Edward Yang's epic work A Brighter Summer Day records more insightfully than any film in its class, a singular moment in Taiwan in the early 1960s. The nearly four hour film, which took three years to make, based on a script with more than 100 characters who deliver their own distinct lines of dialogue, documents a teenage boy's psychological descent in an era of transition generationally, politically, and culturally.
It is without a doubt a masterwork. So when I find myself hesitating to recommend the movie to those who are not familiar with the turmoil in Taiwan during the time period depicted, or reluctant to recommend A Brighter Summer Day because it is primarily dialogue driven, I return to Abbas Kiarostami (1940–2016), who describes how films like this are made--namely, perfectly. (See Kiarostami clip, below).
"What I don't like, you don't see in my films."— Art Film Art (@ArtFilmCinema) June 21, 2017
— Abbas Kiarostami

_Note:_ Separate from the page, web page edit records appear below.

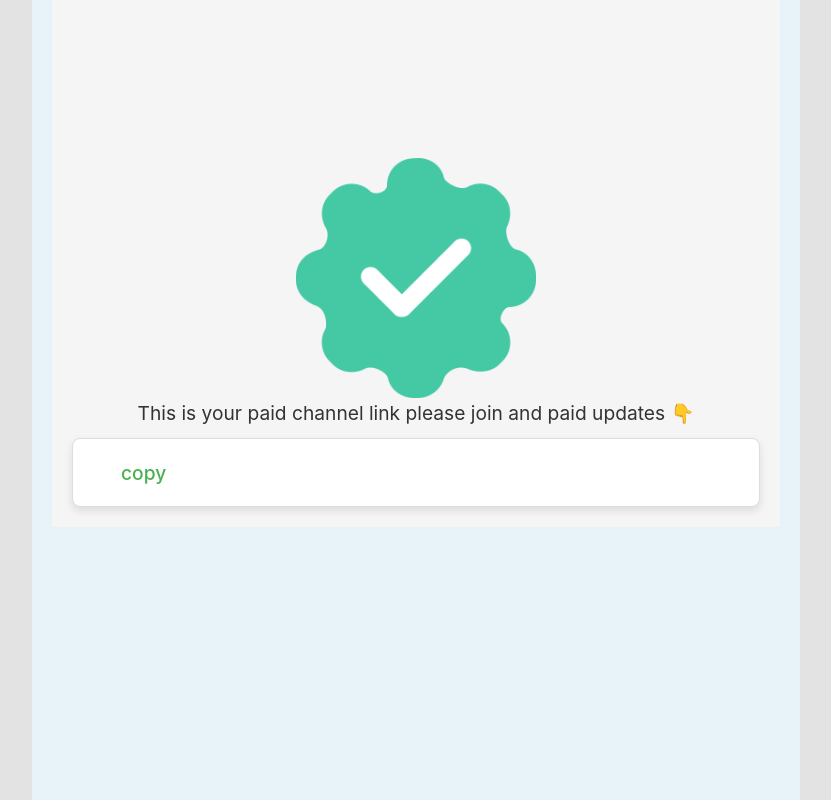
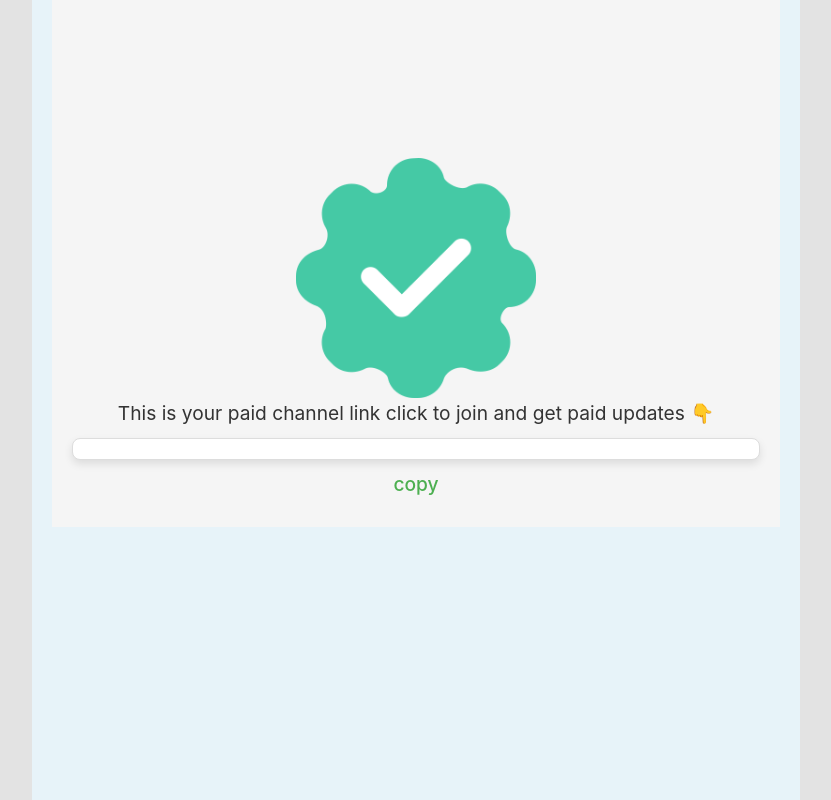
Before and after one commit to hiraeth910/consumer, a React (Vite) app: page /redirect-url in a window 1280 px wide. Shown: the whole page, without its empty margins (224-1055 px from the left). Built offline with nearby package versions, Linux system fonts and the light colour scheme; no server answers.

Commit message:
fuckingfix

```diff
--- a/src/screens/Success.jsx
+++ b/src/screens/Success.jsx
@@ -41,7 +41,7 @@ function Succes() {
         ) : (
           <div className="linkContainer">
             <img src={success} className="successimage" alt="Success" />
-            <p className="linkMessage">This is your paid channel link please join and paid updates 👇
+            <p className="linkMessage">This is your paid channel link click to join and get paid updates 👇
             </p>
             <div className="linkCard">
               <a
@@ -52,10 +52,10 @@ function Succes() {
               >
                 {responseData}
               </a>
+            </div>
               <button onClick={handleCopy} className="copyButton">
                copy
               </button>
-            </div>
           </div>
         )}
       </div>
--- a/src/screens/success.css
+++ b/src/screens/success.css
@@ -58,8 +58,7 @@
 
 .responseLink {
   color: black;
-  text-decoration: none;
-  font-size: 1.5rem;
+  font-size: 1rem;
   margin-right: 10px;
   transition: color 0.3s ease;
   white-space: nowrap; /* Prevents wrapping */
```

Happy Birthday Abbas Kiarostami. pic.twitter.com/06ii7aQN5i